[Collected data]
——
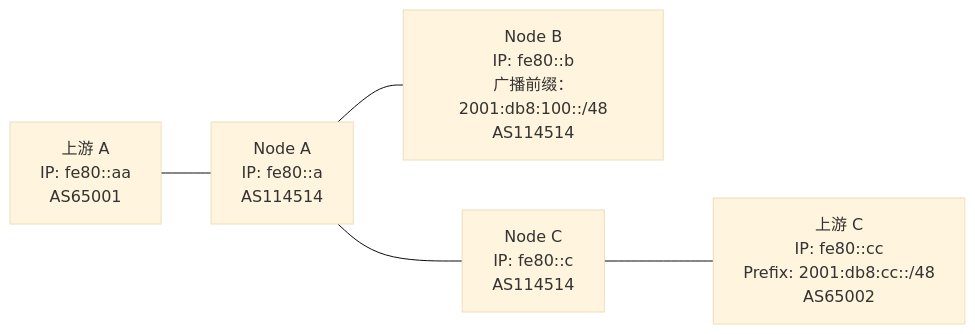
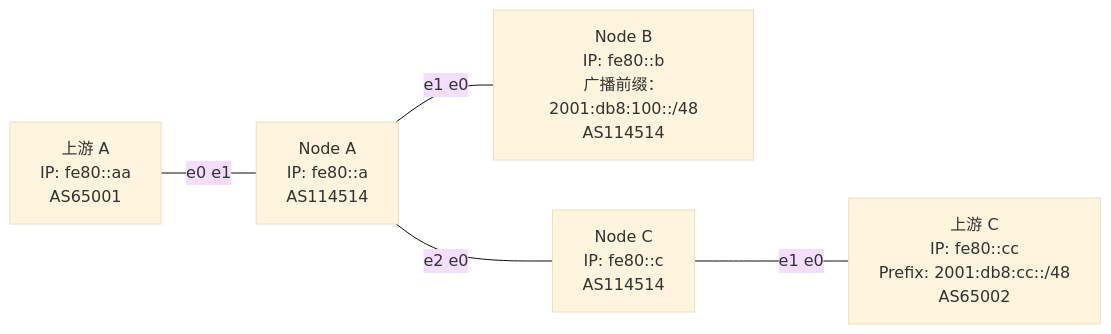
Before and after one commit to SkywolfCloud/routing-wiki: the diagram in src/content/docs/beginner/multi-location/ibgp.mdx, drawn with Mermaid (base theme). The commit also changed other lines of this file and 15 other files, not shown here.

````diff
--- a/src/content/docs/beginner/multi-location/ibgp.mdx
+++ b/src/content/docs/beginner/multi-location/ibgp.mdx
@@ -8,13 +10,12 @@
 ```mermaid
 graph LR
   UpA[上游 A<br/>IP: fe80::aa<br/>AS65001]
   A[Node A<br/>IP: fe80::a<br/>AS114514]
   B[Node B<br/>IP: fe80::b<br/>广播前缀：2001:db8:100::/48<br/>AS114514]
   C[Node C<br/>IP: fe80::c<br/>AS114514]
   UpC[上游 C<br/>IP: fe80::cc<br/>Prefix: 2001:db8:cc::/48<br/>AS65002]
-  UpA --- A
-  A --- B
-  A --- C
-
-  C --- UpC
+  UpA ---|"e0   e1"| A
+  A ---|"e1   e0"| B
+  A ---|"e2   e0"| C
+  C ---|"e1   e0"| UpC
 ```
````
——
Work to complete: Across the entries above, find each line with the word "multi" and please copy it out.

Exercise response:
Before and after one commit to SkywolfCloud/routing-wiki: the diagram in src/content/docs/beginner/multi-location/ibgp.mdx, drawn with Mermaid (base theme). The commit also changed other lines of this file and 15 other files, not shown here.
--- a/src/content/docs/beginner/multi-location/ibgp.mdx
+++ b/src/content/docs/beginner/multi-location/ibgp.mdx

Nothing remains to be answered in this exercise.